‘Maya the Bee 3: The Golden Orb.’
While most live-action production has shutdown, an army of more than 250 animators from Flying Bark Productions are working remotely across Sydney and in other states on a TV series and two feature films.
The production company owned by Belgium-based Studio 100 delivered the 100% Wolf feature to Universal Pictures at the end of last year and is working on the eponymous series which will premiere on the ABC and Germany’s Super RTL after the film is released in cinemas.
Flying Bark is doing the service work on two other features, Maya The Bee 3 – The Golden Orb and Mia & Me – The Hero of Centopia, both co-productions between Brian Rosen and Su Armstrong’s Studio B Animation and Studio 100 Media.
“This is a terribly challenging time for everyone in the screen industry; however we are fortunate to be able to relocate our business to a remote pipeline, albeit an incredibly complicated logistical exercise,” Barbara Stephen, Flying Bark Productions MD and CEO of content, Studio 100 International, tells IF.
“Both parts of our business – independent production and animation services – are continuing. Our co-production models do present obstacles as we are reliant on a few companies to be effective in their own remote setups while adhering with their governments’ instructions, which are of course changing all the time.
“Nothing has ground to a halt to date so we are feeling hopeful all our teams can continue work. Studio 100, our broadcast partners and clients from around the world have been extremely supportive in our efforts to maintain a workflow, without which we couldn’t have saved these jobs.”
Flying Bark is looking to hire several new creative roles and by the end of this year expects its Sydney office to grow to 300.
‘100% Wolf’ TV series.
Its new Los Angeles-based studio headed by chief creative director Ian Graham continues to expand, although the team there is in lock-down.
Rosen tells IF: “Our animated films with Studio B are still in production with everyone working from home and sending into the mainframe for the director to review and give notes. All that takes a bit longer, but at least we are still going.”
Produced by Studio B Animation’s Tracy Lenon and directed by Noel Cleary, Maya the Bee 3: The Golden Orb is scripted by Fin Edquist, adapted from a German novel by Waldemar Bonsels published in 1912.
The stories revolve around the bee named Maya and her friends Willy the bee, Flip the grasshopper, her teacher Mrs. Cassandra and myriad other insects and creatures, and follow Maya’s development from an adventurous youngster to a responsible adult member of bee society.
The first film in the franchise was a hit in Europe, grossing more than $40 million and selling 1.2 million tickets in France and 860,000 in Germany.
Directed by Adam Gunn, Mia & Me – The Hero of Centopia is a three way co-production with Studio B Animation, Studio 100 and Studio 56 in India.

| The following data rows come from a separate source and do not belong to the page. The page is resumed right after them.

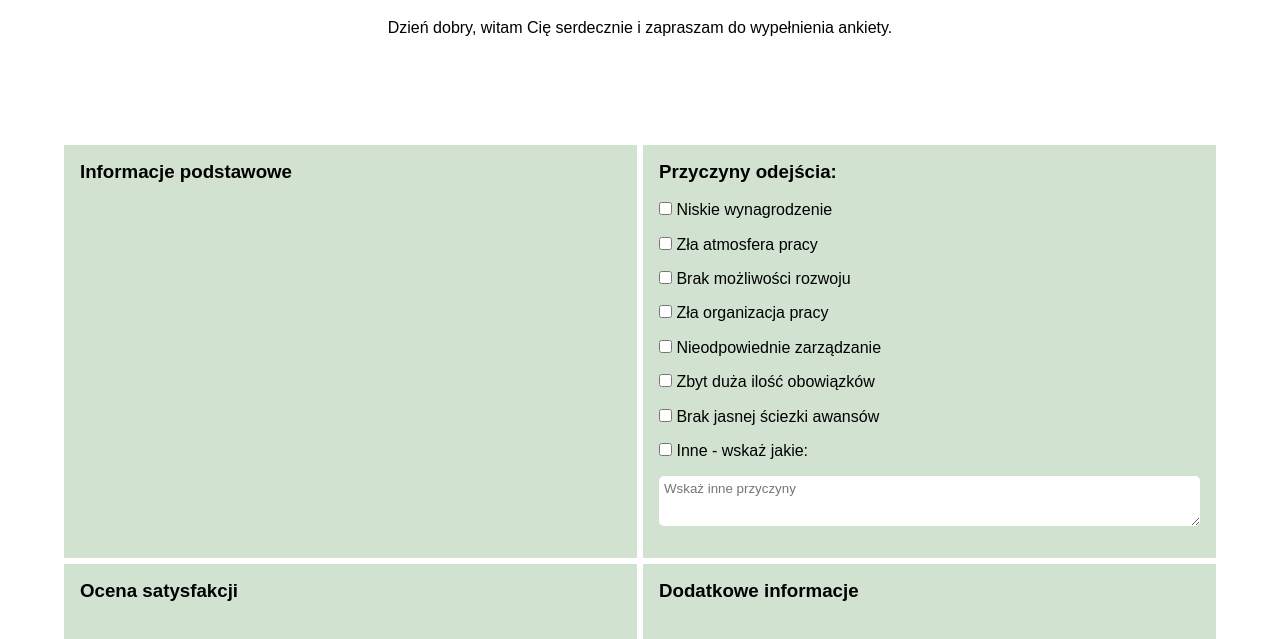
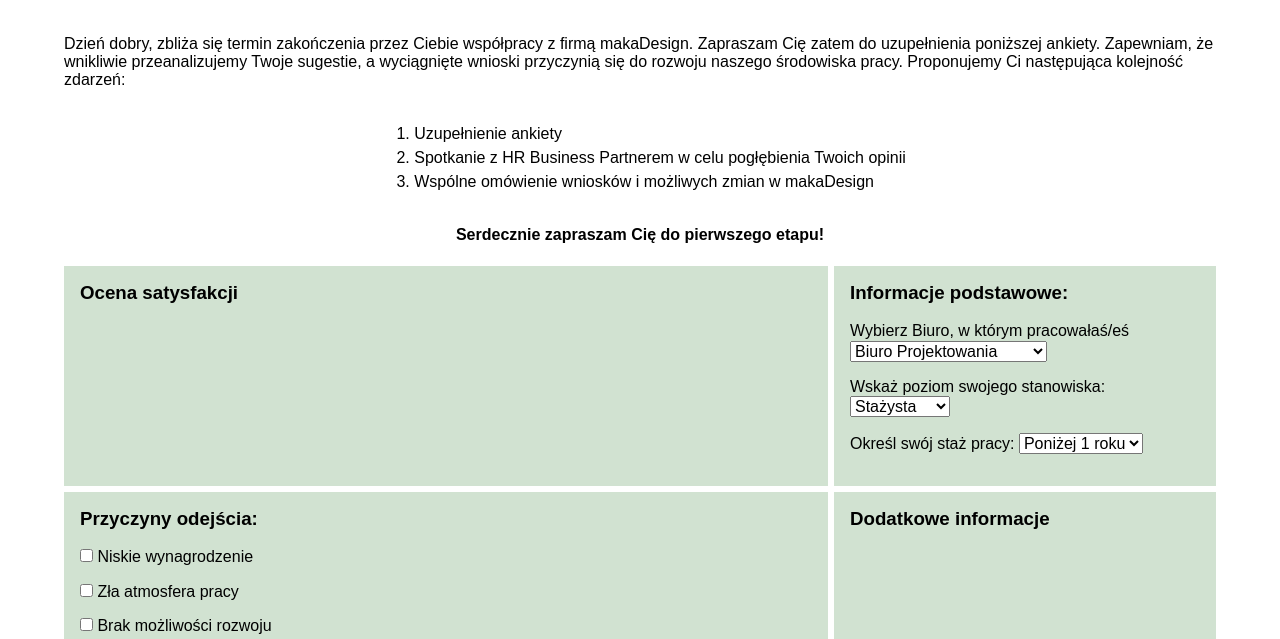
Before and after one commit to joannaMakarewicz/exit-interview, a plain HTML site: page index.html in a window 1280 px wide. Shown: the part 161-800 px from the top of the page. Drawn offline with Linux system fonts and the light colour scheme.

Commit message:
Adding content into form

```diff
--- a/index.html
+++ b/index.html
@@ -16,12 +16,48 @@
       <div class="main__heading">
         <h1 class="main__heading--name">Exit interview</h1>
         <p class="main__heading--content">
-          Dzień dobry, witam Cię serdecznie i zapraszam do wypełnienia ankiety.
+          Dzień dobry, zbliża się termin zakończenia przez Ciebie współpracy z firmą makaDesign. Zapraszam Cię zatem do uzupełnienia poniższej ankiety. Zapewniam, że wnikliwie przeanalizujemy Twoje sugestie, a wyciągnięte wnioski przyczynią się do rozwoju naszego środowiska pracy. Proponujemy Ci następująca kolejność zdarzeń:
         </p>
+        <ol class="main__list">
+          <li>Uzupełnienie ankiety</li>
+          <li>Spotkanie z HR Business Partnerem w celu pogłębienia Twoich opinii</li>
+          <li>Wspólne omówienie wniosków i możliwych zmian w makaDesign</li>
+        </ol>
+        <p><b>Serdecznie zapraszam Cię do pierwszego etapu!</b></p>
     </div>
+
+
+    <article class="main__item">
+      <h3>Ocena satysfakcji</h2>
+    </article>
+
       <article class="main__item">
-        <h3>Informacje podstawowe</h2>
+        <h3>Informacje podstawowe:</h2>
+          <p><label>Wybierz Biuro, w którym pracowałaś/eś</label>
+          <select>
+            <option>Biuro Projektowania</option>
+            <option>Biuro Sprzedaży</option>
+            <option>Biuro Zasobów Ludzkich</option>
+            <option>Biuro Finansów</option>
+          </select></p>
+
+          <p><label>Wskaż poziom swojego stanowiska:</label>
+            <select>
+              <option>Stażysta</option>
+              <option>Specjalista</option>
+              <option>Ekspert</option>
+              <option>Manager</option>
+            </select></p>
+
+            <p><label>Określ swój staż pracy:</label>
+              <select>
+                <option>Poniżej 1 roku</option>
+                <option>1-3 lata</option>
+                <option>Powyżej 3 lat</option>
+              </select></p>
+
       </article>
+
 
       <article class="main__item">
         <h3>Przyczyny odejścia:</h2>
@@ -37,10 +73,6 @@
       </article>
 
       <article class="main__item">
-        <h3>Ocena satysfakcji</h2>
-      </article>
-
-      <article class="main__item">
         <h3>Dodatkowe informacje</h2>
       </article>
 
--- a/style.css
+++ b/style.css
@@ -50,22 +50,21 @@ h3 {
   min-height: 100vh;
   width: 90%;
   display: grid;
-  grid-template-columns: 1fr 1fr;
-  grid-template-rows: 200px 1fr 1fr;
+  grid-template-columns: 2fr 1fr;
+  grid-template-rows: 27%% 1fr 1fr;
   margin: 0px;
   row-gap: 6px;
   column-gap: 6px;
 }
 
 .main__heading {
-  grid-column-start: 1;
+grid-column-start: 1;
   grid-column-end: span 2;
-}
+display:flex;
+flex-direction:column;
+align-items:center;}
 
-.main__heading--name {
-  display: flex;
-  justify-content: center;
-}
+
 
 .main__heading--content {
   display: flex;
@@ -73,7 +72,8 @@ h3 {
 }
 
 .main__item {
-  background:#D1E2D1;
+
+    background:#D1E2D1;
   padding: 16px;
 }
 
@@ -91,11 +91,12 @@ h3 {
     border-radius:5px;
 }
 
+.main__list {
+    line-height:1.5;
+}
 .sender {
     background:rgba(24, 111, 23, 0.6502976190476191);
     padding:5px;
     border:none;
     border-radius:5px;
-
-
 }
```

Based on an original story by Fin Edquist, Tess Meyer and Germany’s Gerhard Hahn, the plot follows Mia, a teenager who, following the death of her parents, is given a game made by her father: A big book called The Legend of Centopia. Inside is magical runic writing and a password, which read backwards, allows Mia to travel to the magical world of Centopia.
Rosen and Armstrong are also developing a feature based on Morris Gleitzman’s young adult book Two Weeks With The Queen, which has sold more than 1 million copies and has been staged as a play by the Sydney Theatre Company, the National Theatre in the UK and in the US, Japan and New Zealand.
The protagonist is 12-year-old Colin, who is on a mission: He wants to speak to the Queen about his brother Luke, who has cancer. Cousin Alistair would like to help but stress brings on his dandruff, so Colin unlocks the back door and heads out alone.
“It has an international following and has been on the school reading list here in Australia for over 20 years,” says Rosen.